Repeat the entries below exactly, pictures excluded.
----
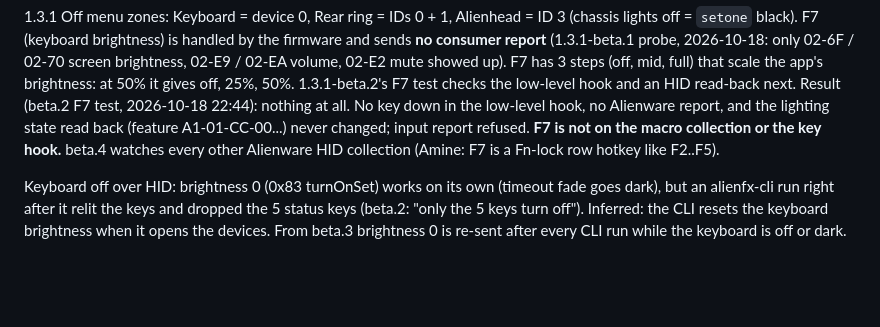
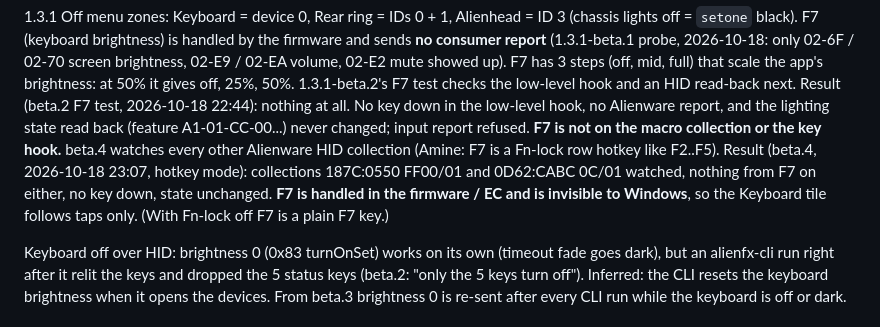
Before and after one commit to aminenrr/alien-control, a Markdown page: docs/HARDWARE.md, the part around the change. Rendered like a GitHub page; blank space fills up the shorter version.

Commit message:
docs: F7 result (beta.4): invisible to Windows on every collection

```diff
--- a/docs/HARDWARE.md
+++ b/docs/HARDWARE.md
@@ -85,6 +85,9 @@ an HID read-back next.
 Result (beta.2 F7 test, 2026-10-18 22:44): nothing at all. No key down in the low-level hook, no Alienware report, and the
 lighting state read back (feature A1-01-CC-00...) never changed; input report refused. **F7 is not on the macro collection
 or the key hook.** beta.4 watches every other Alienware HID collection (Amine: F7 is a Fn-lock row hotkey like F2..F5).
+Result (beta.4, 2026-10-18 23:07, hotkey mode): collections 187C:0550 FF00/01 and 0D62:CABC 0C/01 watched, nothing from
+F7 on either, no key down, state unchanged. **F7 is handled in the firmware / EC and is invisible to Windows**, so the
+Keyboard tile follows taps only. (With Fn-lock off F7 is a plain F7 key.)
 
 Keyboard off over HID: brightness 0 (0x83 turnOnSet) works on its own (timeout fade goes dark), but an alienfx-cli run
 right after it relit the keys and dropped the 5 status keys (beta.2: "only the 5 keys turn off"). Inferred: the CLI
```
----
**Your solution:**
Before and after one commit to aminenrr/alien-control, a Markdown page: docs/HARDWARE.md, the part around the change. Rendered like a GitHub page; blank space fills up the shorter version.

Commit message:
docs: F7 result (beta.4): invisible to Windows on every collection

```diff
--- a/docs/HARDWARE.md
+++ b/docs/HARDWARE.md
@@ -85,6 +85,9 @@ an HID read-back next.
 Result (beta.2 F7 test, 2026-10-18 22:44): nothing at all. No key down in the low-level hook, no Alienware report, and the
 lighting state read back (feature A1-01-CC-00...) never changed; input report refused. **F7 is not on the macro collection
 or the key hook.** beta.4 watches every other Alienware HID collection (Amine: F7 is a Fn-lock row hotkey like F2..F5).
+Result (beta.4, 2026-10-18 23:07, hotkey mode): collections 187C:0550 FF00/01 and 0D62:CABC 0C/01 watched, nothing from
+F7 on either, no key down, state unchanged. **F7 is handled in the firmware / EC and is invisible to Windows**, so the
+Keyboard tile follows taps only. (With Fn-lock off F7 is a plain F7 key.)
 
 Keyboard off over HID: brightness 0 (0x83 turnOnSet) works on its own (timeout fade goes dark), but an alienfx-cli run
 right after it relit the keys and dropped the 5 status keys (beta.2: "only the 5 keys turn off"). Inferred: the CLI
```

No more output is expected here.